Within the material below, count how many lines contain "https". Answer with only that number.
__________
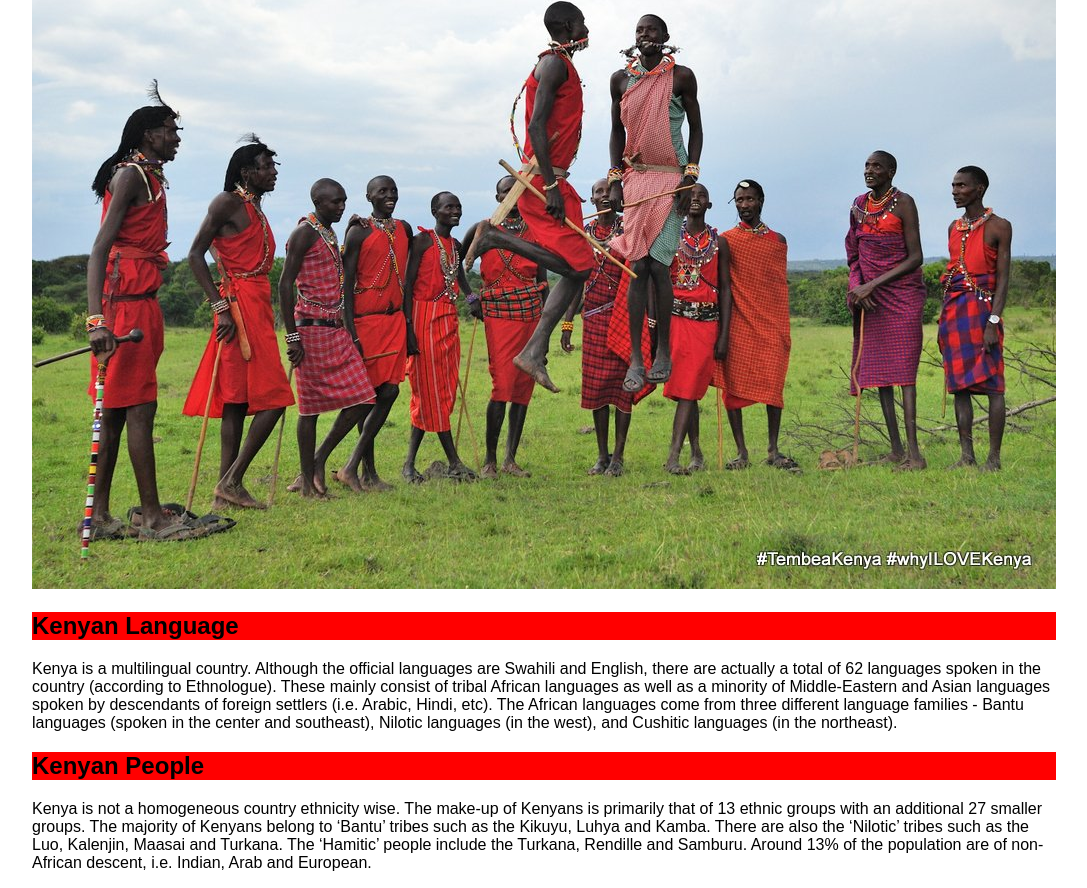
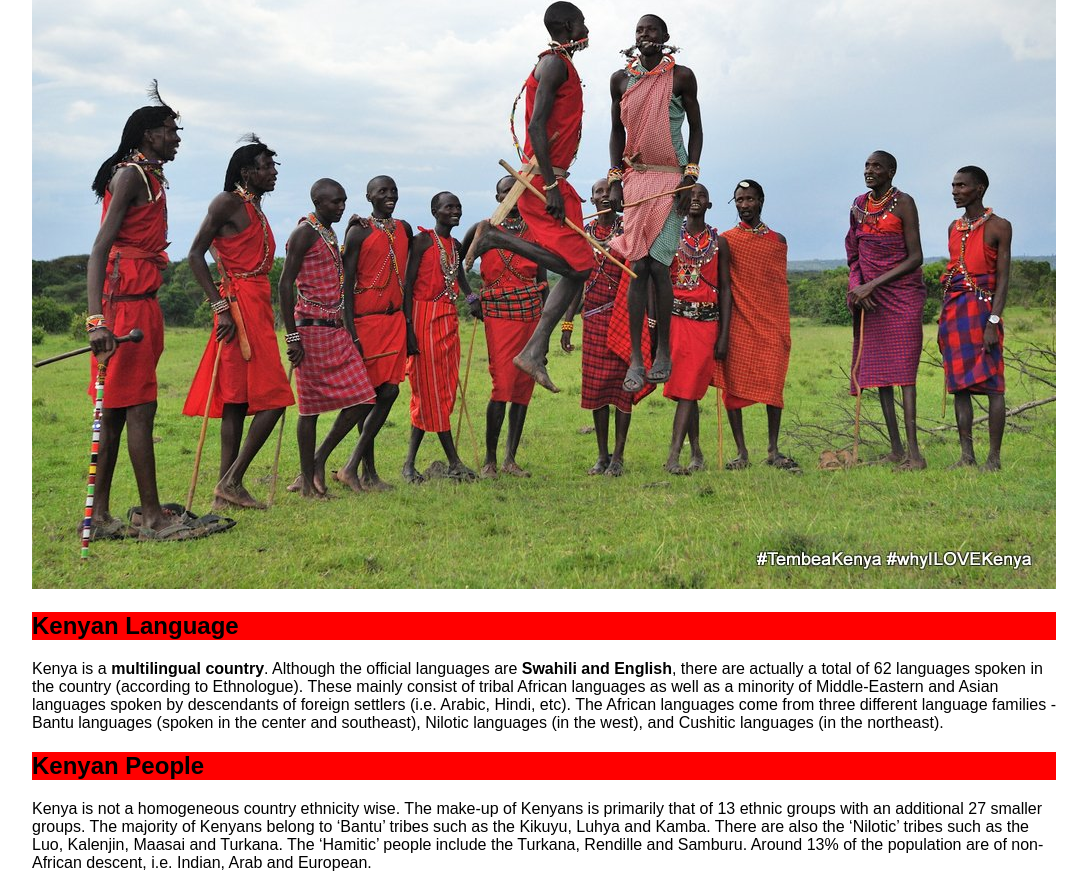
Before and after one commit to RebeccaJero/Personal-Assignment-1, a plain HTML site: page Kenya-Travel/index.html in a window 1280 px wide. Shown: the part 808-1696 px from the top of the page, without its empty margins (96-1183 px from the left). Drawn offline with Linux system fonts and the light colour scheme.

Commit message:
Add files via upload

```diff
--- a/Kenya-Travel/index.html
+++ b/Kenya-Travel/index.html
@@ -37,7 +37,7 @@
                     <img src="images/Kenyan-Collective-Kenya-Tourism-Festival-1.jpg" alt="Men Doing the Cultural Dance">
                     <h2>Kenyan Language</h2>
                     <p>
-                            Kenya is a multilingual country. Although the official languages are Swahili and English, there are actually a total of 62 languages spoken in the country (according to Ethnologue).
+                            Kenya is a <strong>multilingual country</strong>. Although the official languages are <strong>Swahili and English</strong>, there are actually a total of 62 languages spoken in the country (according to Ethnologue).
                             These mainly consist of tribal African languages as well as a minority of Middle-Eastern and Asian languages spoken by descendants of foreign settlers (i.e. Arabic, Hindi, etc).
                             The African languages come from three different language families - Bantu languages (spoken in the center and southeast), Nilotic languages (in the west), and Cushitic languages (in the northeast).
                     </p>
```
__________
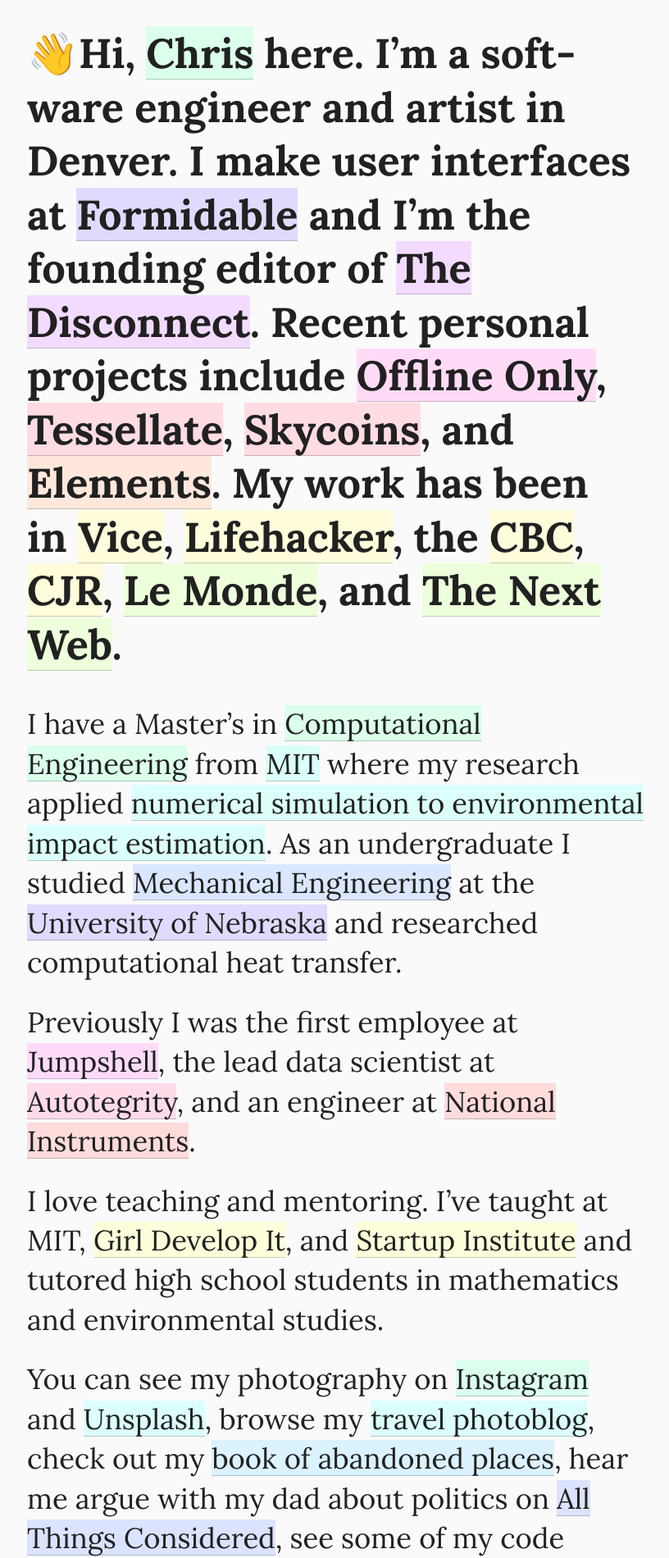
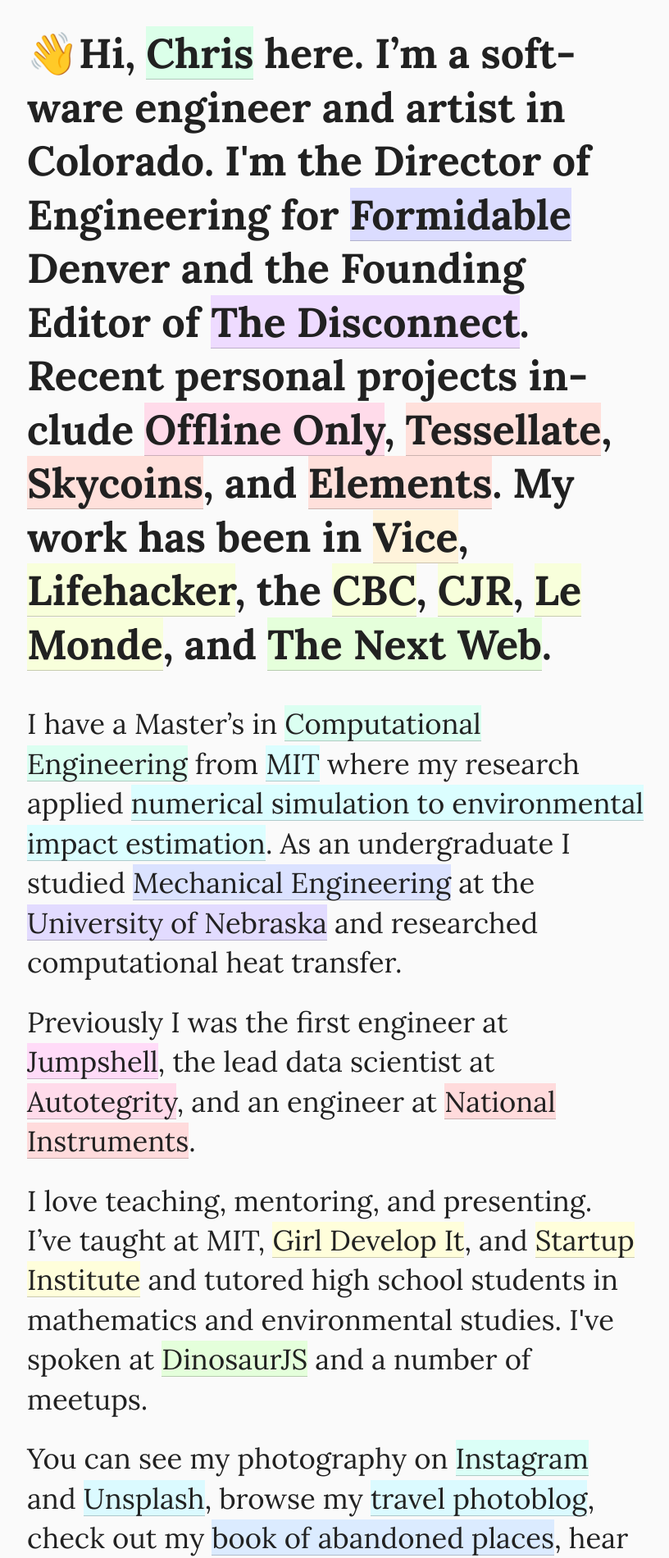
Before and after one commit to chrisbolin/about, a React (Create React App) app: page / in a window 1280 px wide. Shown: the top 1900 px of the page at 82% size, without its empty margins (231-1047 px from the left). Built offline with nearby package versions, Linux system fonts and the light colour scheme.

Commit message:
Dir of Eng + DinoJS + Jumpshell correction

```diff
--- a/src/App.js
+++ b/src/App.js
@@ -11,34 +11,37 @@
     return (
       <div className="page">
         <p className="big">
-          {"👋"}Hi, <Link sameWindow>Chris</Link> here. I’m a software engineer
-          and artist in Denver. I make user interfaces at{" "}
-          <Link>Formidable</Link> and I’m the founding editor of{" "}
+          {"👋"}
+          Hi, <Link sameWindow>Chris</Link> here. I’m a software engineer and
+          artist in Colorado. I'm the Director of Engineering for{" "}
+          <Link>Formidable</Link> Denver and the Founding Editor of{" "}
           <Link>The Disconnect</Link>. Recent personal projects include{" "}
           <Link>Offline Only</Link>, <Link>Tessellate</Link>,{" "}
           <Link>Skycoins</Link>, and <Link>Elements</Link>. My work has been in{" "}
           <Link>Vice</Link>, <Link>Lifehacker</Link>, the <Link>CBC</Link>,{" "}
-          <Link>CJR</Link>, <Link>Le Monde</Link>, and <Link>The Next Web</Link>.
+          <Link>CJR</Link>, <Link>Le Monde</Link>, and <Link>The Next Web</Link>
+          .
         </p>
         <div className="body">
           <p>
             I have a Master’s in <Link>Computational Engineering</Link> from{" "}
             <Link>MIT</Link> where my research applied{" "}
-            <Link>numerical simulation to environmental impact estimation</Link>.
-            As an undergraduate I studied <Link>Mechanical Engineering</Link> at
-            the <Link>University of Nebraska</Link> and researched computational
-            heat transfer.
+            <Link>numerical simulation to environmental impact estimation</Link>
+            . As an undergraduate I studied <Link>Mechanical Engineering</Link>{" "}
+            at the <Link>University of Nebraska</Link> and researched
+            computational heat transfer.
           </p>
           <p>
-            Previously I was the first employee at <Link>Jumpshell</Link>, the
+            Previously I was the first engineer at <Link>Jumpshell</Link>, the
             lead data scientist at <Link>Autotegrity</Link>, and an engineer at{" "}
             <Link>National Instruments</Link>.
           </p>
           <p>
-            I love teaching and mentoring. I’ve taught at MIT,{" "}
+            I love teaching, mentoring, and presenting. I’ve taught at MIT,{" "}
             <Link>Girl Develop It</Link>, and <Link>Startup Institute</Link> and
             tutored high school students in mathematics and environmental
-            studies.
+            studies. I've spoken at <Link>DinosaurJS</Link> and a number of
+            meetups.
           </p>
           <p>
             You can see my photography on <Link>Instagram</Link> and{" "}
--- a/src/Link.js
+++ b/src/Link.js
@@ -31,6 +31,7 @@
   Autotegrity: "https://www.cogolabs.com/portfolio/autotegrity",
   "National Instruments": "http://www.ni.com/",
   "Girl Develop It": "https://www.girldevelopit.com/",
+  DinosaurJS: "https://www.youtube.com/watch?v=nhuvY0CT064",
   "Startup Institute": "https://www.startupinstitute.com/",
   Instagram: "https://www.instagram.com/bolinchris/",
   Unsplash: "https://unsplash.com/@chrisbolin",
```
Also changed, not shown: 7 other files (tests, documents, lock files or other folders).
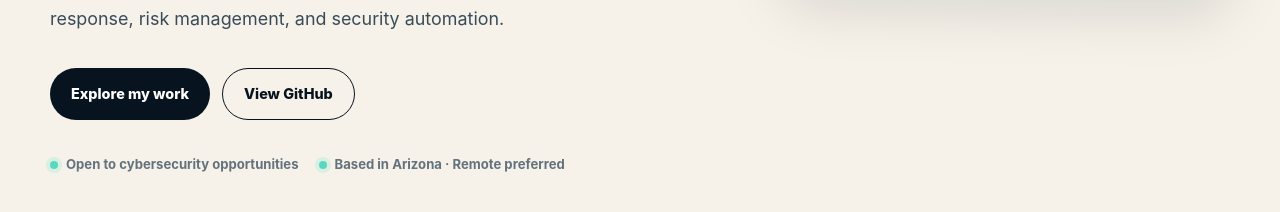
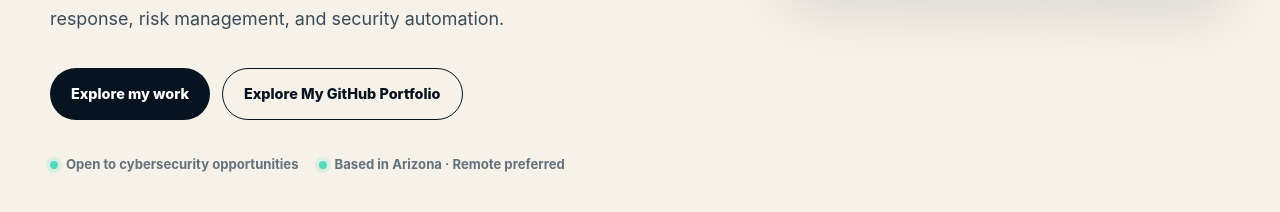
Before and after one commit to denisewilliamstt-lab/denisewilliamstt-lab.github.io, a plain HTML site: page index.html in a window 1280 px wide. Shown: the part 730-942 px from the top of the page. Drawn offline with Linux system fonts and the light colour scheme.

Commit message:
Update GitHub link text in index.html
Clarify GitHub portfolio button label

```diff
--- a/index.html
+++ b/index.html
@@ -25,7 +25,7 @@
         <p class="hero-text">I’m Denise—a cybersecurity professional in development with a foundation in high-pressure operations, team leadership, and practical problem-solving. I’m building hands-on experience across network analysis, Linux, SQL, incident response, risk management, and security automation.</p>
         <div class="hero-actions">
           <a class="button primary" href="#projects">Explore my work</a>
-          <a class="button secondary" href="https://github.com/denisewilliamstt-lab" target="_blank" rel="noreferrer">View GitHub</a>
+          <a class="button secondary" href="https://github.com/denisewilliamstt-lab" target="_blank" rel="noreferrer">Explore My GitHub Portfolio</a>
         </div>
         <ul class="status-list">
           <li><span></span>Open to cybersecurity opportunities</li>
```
__________
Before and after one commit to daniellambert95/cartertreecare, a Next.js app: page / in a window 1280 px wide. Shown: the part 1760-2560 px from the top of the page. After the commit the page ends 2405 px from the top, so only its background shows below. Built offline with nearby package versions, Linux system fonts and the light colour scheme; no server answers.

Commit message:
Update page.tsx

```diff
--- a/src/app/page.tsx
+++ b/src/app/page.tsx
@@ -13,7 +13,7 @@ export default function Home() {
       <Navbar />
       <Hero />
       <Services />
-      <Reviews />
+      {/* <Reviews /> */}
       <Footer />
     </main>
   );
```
__________
--- Task answer ---
8